Wild coffees can be preserved in seed banks or in nationally protected forests. Most are not. Davis’ inventory found that nearly half of all wild coffee species are not held in seed banks, and a third do not grow in national forests.
A 2018 report by the Crop Trust, which runs a global seed bank, also warned of the need to preserve the genetic diversity of coffee, including its wild varieties. Only a handful of gene banks hold coffee trees, the report found, and many of them are hampered by either aging specimens or a lack of adequate funding.
To assess the risks faced by wild coffees, Davis and his colleagues applied a barometer developed by the International Union for Conservation of Nature, an international organization that assesses biodiversity risks. Using that index, commonly used to document risks to big mammals like elephants and rhinos, they found wild arabica, which mainly grows in the forests of Ethiopia, to be particularly vulnerable to the effects of climate change.
If greenhouse gas emissions continue to rise at their current pace, changing climate conditions could move wild arabica from the conservation union’s “near threatened” category to “extinct” by the end of the century.
For Davis, the loss of wild varieties is important not just for plant breeders, farmers and coffee drinkers. The loss of a species also means less food and less shelter in its ecosystem. The result, in his view, is a diminished Earth. “Our planet becomes less diverse, less interesting,” he said.

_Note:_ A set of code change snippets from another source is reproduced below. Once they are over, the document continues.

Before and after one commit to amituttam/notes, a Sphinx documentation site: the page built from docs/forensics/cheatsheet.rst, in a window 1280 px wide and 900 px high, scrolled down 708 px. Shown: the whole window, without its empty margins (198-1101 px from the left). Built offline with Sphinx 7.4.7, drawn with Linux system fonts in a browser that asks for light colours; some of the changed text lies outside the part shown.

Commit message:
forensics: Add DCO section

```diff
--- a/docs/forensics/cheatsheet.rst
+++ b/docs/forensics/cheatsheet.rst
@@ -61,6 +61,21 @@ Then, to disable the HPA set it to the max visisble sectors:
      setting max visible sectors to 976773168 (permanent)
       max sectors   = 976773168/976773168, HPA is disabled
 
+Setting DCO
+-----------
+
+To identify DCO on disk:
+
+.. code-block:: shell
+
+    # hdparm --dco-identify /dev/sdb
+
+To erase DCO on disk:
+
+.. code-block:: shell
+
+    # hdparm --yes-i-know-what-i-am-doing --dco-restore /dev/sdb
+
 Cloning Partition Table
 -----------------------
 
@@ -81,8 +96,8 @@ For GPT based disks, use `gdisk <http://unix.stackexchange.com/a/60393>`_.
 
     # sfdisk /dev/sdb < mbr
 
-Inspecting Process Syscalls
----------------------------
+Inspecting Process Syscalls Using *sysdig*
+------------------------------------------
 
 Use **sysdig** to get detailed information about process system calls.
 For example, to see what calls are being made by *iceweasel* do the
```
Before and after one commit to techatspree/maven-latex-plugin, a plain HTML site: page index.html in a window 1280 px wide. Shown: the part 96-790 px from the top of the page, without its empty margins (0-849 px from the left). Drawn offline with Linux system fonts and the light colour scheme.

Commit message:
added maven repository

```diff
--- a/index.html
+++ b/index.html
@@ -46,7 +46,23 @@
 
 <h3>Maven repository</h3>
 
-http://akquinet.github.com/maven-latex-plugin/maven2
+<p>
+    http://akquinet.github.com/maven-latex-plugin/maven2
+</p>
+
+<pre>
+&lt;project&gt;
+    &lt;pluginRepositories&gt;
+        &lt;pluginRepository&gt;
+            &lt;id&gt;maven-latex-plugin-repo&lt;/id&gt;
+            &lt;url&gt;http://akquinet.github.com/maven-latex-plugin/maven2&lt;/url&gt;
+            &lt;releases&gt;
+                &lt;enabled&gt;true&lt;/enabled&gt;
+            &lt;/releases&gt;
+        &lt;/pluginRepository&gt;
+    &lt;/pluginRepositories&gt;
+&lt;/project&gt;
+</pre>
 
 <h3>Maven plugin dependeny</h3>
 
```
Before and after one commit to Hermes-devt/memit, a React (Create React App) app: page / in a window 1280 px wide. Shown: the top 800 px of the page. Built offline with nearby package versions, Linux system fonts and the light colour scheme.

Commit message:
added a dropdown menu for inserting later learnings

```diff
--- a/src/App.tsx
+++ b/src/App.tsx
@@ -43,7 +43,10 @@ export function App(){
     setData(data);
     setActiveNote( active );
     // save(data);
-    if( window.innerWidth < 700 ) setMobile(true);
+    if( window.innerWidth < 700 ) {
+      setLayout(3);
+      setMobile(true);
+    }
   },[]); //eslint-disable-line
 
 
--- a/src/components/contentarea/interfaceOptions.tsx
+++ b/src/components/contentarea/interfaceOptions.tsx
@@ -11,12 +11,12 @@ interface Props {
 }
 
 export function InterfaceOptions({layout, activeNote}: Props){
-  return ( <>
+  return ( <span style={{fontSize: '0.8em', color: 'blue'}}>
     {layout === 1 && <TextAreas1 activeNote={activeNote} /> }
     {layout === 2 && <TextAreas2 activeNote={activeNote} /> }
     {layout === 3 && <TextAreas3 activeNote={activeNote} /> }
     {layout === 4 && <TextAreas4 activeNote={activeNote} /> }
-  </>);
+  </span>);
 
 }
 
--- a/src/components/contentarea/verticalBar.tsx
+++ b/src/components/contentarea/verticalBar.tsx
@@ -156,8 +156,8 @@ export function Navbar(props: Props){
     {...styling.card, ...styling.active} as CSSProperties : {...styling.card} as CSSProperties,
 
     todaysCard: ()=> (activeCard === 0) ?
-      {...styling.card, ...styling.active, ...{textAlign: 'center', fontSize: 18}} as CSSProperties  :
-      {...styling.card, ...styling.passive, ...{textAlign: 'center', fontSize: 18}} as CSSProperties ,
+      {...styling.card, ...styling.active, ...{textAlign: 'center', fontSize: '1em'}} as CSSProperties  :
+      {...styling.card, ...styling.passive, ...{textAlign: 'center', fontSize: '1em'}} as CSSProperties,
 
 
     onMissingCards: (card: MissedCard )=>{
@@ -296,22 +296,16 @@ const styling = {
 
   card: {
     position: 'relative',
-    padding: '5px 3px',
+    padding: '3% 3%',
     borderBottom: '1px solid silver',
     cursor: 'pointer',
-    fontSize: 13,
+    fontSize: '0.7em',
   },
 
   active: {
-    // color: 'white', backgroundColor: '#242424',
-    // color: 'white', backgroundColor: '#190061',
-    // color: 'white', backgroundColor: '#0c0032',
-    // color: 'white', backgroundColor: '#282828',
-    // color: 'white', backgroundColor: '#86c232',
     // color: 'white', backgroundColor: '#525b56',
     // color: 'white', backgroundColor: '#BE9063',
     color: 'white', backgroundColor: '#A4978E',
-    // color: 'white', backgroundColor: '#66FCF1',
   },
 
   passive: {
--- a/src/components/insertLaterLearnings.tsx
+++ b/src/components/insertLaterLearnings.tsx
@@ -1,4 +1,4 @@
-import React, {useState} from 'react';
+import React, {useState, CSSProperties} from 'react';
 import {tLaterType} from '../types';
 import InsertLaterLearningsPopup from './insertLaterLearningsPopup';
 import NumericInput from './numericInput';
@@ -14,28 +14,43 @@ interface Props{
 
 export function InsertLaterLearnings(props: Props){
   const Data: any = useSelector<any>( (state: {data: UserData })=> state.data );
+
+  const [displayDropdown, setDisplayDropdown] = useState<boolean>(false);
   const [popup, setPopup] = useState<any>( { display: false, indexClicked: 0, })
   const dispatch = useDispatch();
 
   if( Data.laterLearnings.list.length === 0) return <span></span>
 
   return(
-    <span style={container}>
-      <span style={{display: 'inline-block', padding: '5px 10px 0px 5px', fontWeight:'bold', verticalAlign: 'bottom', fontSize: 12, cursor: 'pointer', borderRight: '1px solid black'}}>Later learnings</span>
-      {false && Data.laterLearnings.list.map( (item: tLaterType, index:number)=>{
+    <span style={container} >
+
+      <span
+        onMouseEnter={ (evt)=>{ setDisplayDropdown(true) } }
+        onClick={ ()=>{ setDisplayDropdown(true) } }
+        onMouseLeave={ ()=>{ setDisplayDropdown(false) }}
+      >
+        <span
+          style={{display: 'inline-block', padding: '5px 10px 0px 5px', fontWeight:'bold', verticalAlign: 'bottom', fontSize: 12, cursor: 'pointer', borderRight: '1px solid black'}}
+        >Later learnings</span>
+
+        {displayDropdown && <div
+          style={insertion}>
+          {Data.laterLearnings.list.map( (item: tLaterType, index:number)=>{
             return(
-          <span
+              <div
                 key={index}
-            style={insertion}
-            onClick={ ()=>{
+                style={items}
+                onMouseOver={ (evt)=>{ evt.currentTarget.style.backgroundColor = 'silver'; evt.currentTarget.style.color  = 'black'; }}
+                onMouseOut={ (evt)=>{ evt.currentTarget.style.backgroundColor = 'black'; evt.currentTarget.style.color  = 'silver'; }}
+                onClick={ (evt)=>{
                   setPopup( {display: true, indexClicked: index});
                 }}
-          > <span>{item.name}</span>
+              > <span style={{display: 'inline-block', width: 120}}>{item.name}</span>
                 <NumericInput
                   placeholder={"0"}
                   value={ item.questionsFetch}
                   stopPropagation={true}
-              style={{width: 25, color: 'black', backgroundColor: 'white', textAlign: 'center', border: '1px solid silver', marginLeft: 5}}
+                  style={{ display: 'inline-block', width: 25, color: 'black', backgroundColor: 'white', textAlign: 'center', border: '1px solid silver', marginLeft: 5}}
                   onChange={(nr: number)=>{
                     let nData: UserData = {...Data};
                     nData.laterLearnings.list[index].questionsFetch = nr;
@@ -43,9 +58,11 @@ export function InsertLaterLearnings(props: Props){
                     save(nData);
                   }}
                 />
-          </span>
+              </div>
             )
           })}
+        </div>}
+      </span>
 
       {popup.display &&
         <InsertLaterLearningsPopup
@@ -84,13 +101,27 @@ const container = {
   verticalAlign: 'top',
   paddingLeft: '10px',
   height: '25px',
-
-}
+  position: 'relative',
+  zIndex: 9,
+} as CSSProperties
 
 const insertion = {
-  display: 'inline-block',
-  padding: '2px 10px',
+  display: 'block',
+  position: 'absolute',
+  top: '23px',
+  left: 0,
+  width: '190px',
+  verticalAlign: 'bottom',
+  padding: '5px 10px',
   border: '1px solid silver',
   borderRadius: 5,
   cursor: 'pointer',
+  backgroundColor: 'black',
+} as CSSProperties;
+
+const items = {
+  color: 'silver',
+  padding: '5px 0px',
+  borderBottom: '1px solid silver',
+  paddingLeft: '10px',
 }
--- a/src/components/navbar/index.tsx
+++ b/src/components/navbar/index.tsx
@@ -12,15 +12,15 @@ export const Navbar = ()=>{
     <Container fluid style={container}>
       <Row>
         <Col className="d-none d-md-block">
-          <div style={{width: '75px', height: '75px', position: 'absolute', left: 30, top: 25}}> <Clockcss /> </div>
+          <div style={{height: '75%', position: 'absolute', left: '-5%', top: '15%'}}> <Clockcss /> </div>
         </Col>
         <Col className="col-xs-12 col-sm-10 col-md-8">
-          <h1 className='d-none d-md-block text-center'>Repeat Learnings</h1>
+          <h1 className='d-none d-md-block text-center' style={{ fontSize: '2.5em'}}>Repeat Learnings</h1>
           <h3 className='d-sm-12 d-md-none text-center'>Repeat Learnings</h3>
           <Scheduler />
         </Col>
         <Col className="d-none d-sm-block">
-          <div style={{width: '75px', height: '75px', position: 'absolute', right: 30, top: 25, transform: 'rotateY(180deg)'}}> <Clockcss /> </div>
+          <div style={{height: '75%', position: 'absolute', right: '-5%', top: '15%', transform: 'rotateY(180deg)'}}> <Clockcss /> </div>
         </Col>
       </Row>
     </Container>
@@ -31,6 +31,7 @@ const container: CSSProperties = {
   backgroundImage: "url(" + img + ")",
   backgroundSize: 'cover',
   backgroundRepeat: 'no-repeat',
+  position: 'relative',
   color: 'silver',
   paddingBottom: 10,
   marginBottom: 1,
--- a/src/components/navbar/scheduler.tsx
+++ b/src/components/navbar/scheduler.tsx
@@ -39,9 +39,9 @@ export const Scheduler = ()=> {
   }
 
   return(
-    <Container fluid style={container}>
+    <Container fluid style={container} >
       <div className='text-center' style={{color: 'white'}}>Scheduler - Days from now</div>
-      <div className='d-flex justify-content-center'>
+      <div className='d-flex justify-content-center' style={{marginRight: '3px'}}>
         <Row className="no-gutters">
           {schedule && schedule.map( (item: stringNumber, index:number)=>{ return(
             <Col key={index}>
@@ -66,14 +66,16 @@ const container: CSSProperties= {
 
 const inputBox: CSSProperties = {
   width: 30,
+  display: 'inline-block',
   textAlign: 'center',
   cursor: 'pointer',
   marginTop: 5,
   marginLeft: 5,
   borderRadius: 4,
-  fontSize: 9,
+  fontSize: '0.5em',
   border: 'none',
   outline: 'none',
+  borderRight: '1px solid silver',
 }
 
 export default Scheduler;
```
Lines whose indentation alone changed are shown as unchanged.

His most recent expedition took him to Sierra Leone in December. He and his colleagues went searching for what they had feared was a lost coffee species, the slow-growing stenophylla, which hadn’t been seen on a plantation in more than 60 years.
On that land, the team found one plant — insufficient to propagate. So they kept walking. Across the border in Liberia, after a six-hour trek, they arrived at a hillside covered with stenophylla. It is now being tested in Sierra Leone.